## Work to complete
Take from the records below each line that holds "ipynb".

[Stored data]
━━━

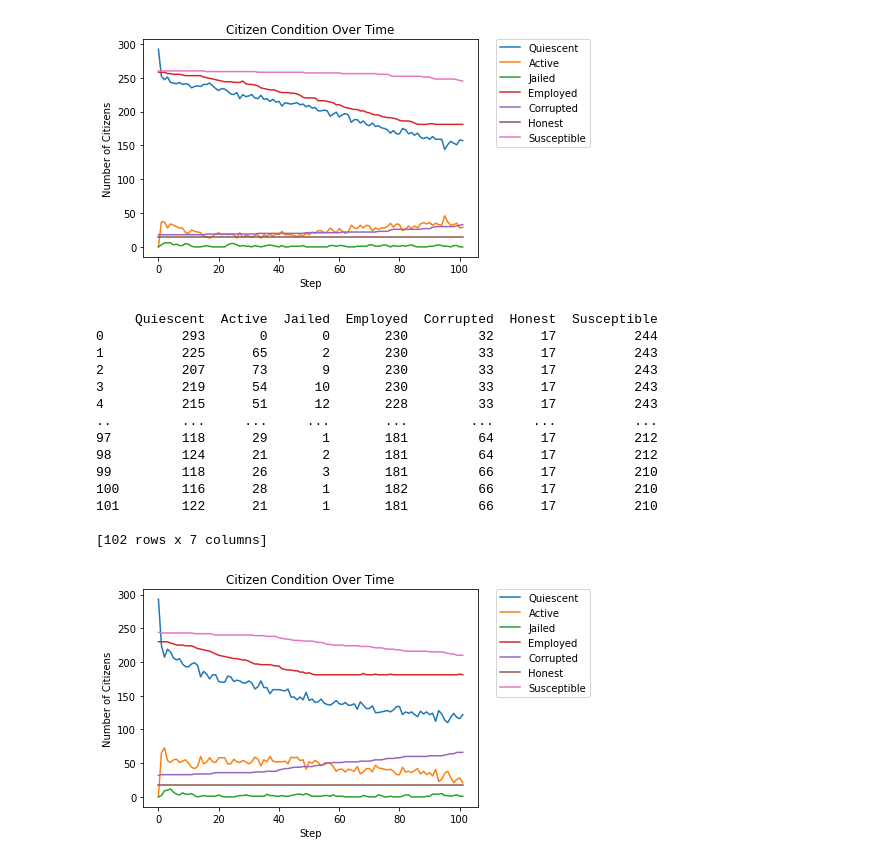
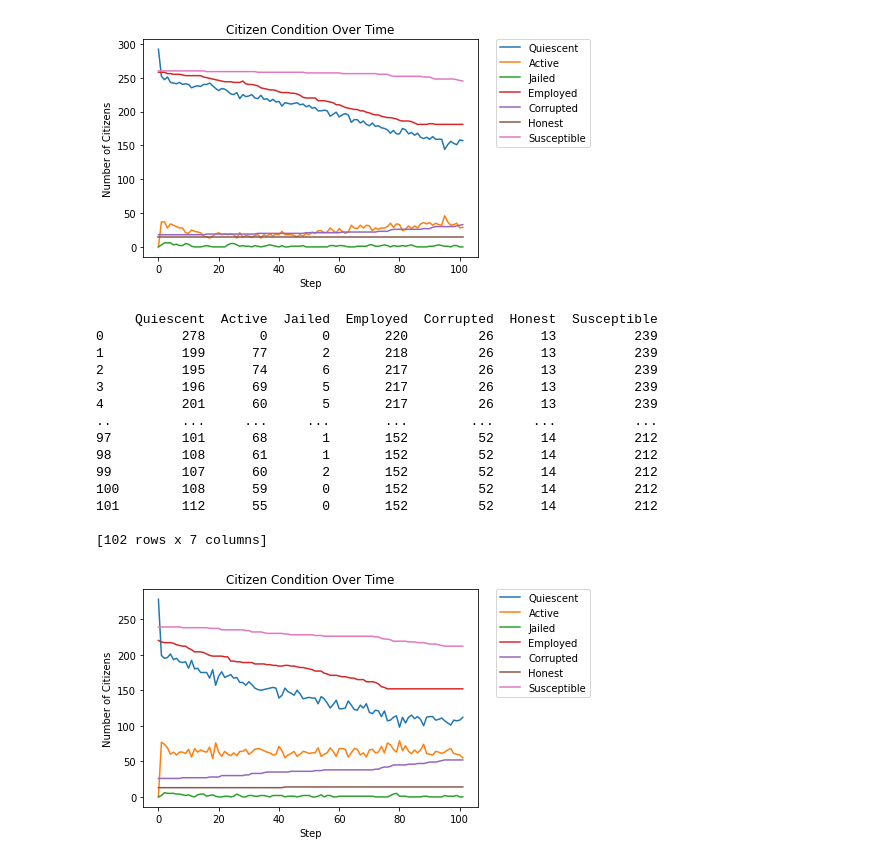
Before and after one commit to nalhamzy/B12-Civil-Violence_new, a Jupyter notebook: EpsteinCivilViolence.ipynb, the cells around one changed output. Saved outputs shown, nothing was run; the diff lists cells and outputs as text; code cells hidden in the pictures.

Commit message:
aadded max_unemployed_saturation

```diff
--- a/EpsteinCivilViolence.ipynb
+++ b/EpsteinCivilViolence.ipynb
@@ -110,41 +110,42 @@ from epstein_civil_violence.model import EpsteinCivilViolence
 
 model = EpsteinCivilViolence(height=20,
                            width=20,
                            citizen_density=.7,
                            cop_density=.044,
                            citizen_vision=5,
                            cop_vision=5,
                            legitimacy=.8,
                            max_jail_term=3,
                            initial_unemployment_rate = 0.2,
                            corruption_level = 0.12,
                            honest_level = 0.05,
                            corruption_transmission_prop = 0.012,
                            honest_transmission_prop = 0.009,
                            max_corruption_saturation = 0.45,
                            max_honest_saturation = 0.35,
+                           max_unemployed_saturation = 0.45,
                            max_iters=100) # cap the number of steps the model takes
 model.run_model()
 model_out = model.datacollector.get_model_vars_dataframe()
 print(model_out)
 ax = model_out.plot()
 ax.set_title('Citizen Condition Over Time')
 ax.set_xlabel('Step')
 ax.set_ylabel('Number of Citizens')
 _ = ax.legend(bbox_to_anchor=(1.35, 1.025))
 # %% [output]
      Quiescent  Active  Jailed  Employed  Corrupted  Honest  Susceptible
-0          293       0       0       230         32      17          244
-1          225      65       2       230         33      17          243
-2          207      73       9       230         33      17          243
-3          219      54      10       230         33      17          243
-4          215      51      12       228         33      17          243
+0          278       0       0       220         26      13          239
+1          199      77       2       218         26      13          239
+2          195      74       6       217         26      13          239
+3          196      69       5       217         26      13          239
+4          201      60       5       217         26      13          239
 ..         ...     ...     ...       ...        ...     ...          ...
-97         118      29       1       181         64      17          212
-98         124      21       2       181         64      17          212
-99         118      26       3       181         66      17          210
-100        116      28       1       182         66      17          210
-101        122      21       1       181         66      17          210
+97         101      68       1       152         52      14          212
+98         108      61       1       152         52      14          212
+99         107      60       2       152         52      14          212
+100        108      59       0       152         52      14          212
+101        112      55       0       152         52      14          212
 
 [102 rows x 7 columns]
-[figure, old version]
+[figure, new version]
```
Also changed, not shown: parts of 1 cell of this notebook, 2 other files.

━━━

## Solution
Before and after one commit to nalhamzy/B12-Civil-Violence_new, a Jupyter notebook: EpsteinCivilViolence.ipynb, the cells around one changed output. Saved outputs shown, nothing was run; the diff lists cells and outputs as text; code cells hidden in the pictures.
--- a/EpsteinCivilViolence.ipynb
+++ b/EpsteinCivilViolence.ipynb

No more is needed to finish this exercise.